Imagenet models are networks with millions of parameters that can differentiate a large number of classes. We’re only training the final layer of that network, so training will end in a reasonable amount of time.

Start your retraining with one big command

python -m scripts.retrain \
--bottleneck_dir=tf_files/bottlenecks \
--how_many_training_steps=500 \
--model_dir=tf_files/models/ \
--summaries_dir=tf_files/training_summaries/"${ARCHITECTURE}" \
--output_graph=tf_files/retrained_graph.pb \
--output_labels=tf_files/retrained_labels.txt \
--architecture="${ARCHITECTURE}" \
--image_dir=tf_files/flower_photos

AS IN:

Optional: I’m NOT in a hurry!

The first retraining command iterates only 500 times. You can very likely get improved results (i.e. higher accuracy) by training for longer. To get this improvement, remove the parameter –how_many_training_steps to use the default 4,000 iterations.

python -m scripts.retrain \
--bottleneck_dir=tf_files/bottlenecks \
--model_dir=tf_files/models/"${ARCHITECTURE}" \
--summaries_dir=tf_files/training_summaries/"${ARCHITECTURE}" \
--output_graph=tf_files/retrained_graph.pb \
--output_labels=tf_files/retrained_labels.txt \
--architecture="${ARCHITECTURE}" \
--image_dir=tf_files/flower_photos

Using the Retrained Model

The retraining script writes data to the following two files:

  • tf_files/retrained_graph.pb, which contains a version of the selected network with a final layer retrained on your categories.
  • tf_files/retrained_labels.txt, which is a text file containing labels.

Classifying an image

The codelab repo also contains a copy of tensorflow’s label_image.py example, which you can use to test your network.

Now, let’s run the script on this test image :

python -m scripts.label_image \
--graph=tf_files/retrained_graph.pb \
--image=tf_files/<test_image_folder>/<testImage>jpg

Next steps

Congratulations, you’ve taken your first steps into a larger world of deep learning!

You can see more about using TensorFlow at the TensorFlow website or the TensorFlow Github project.
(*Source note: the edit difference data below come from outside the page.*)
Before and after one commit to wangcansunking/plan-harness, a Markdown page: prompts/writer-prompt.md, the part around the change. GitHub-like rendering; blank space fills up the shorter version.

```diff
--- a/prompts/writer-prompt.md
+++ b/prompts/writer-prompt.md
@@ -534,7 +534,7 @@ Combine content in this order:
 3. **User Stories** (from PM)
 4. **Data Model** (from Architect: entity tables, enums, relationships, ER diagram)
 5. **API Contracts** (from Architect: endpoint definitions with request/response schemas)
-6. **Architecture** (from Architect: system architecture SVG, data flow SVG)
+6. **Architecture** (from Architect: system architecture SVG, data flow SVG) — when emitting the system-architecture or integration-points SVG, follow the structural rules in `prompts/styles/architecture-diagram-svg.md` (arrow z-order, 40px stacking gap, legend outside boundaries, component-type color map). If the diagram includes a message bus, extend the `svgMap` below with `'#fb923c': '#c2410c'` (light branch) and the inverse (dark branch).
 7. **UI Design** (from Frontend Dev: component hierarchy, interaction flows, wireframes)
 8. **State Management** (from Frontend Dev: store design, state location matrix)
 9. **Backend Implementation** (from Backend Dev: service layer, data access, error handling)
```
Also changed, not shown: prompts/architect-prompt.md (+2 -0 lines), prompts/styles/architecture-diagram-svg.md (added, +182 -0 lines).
There are lots of other resources available for TensorFlow, including a discussion group and whitepaper.

If you make a trained model that you want to run in production, you should also check out TensorFlow Serving, an open source project that makes it easier to manage TensorFlow projects.

Source: Deep Learning on Medium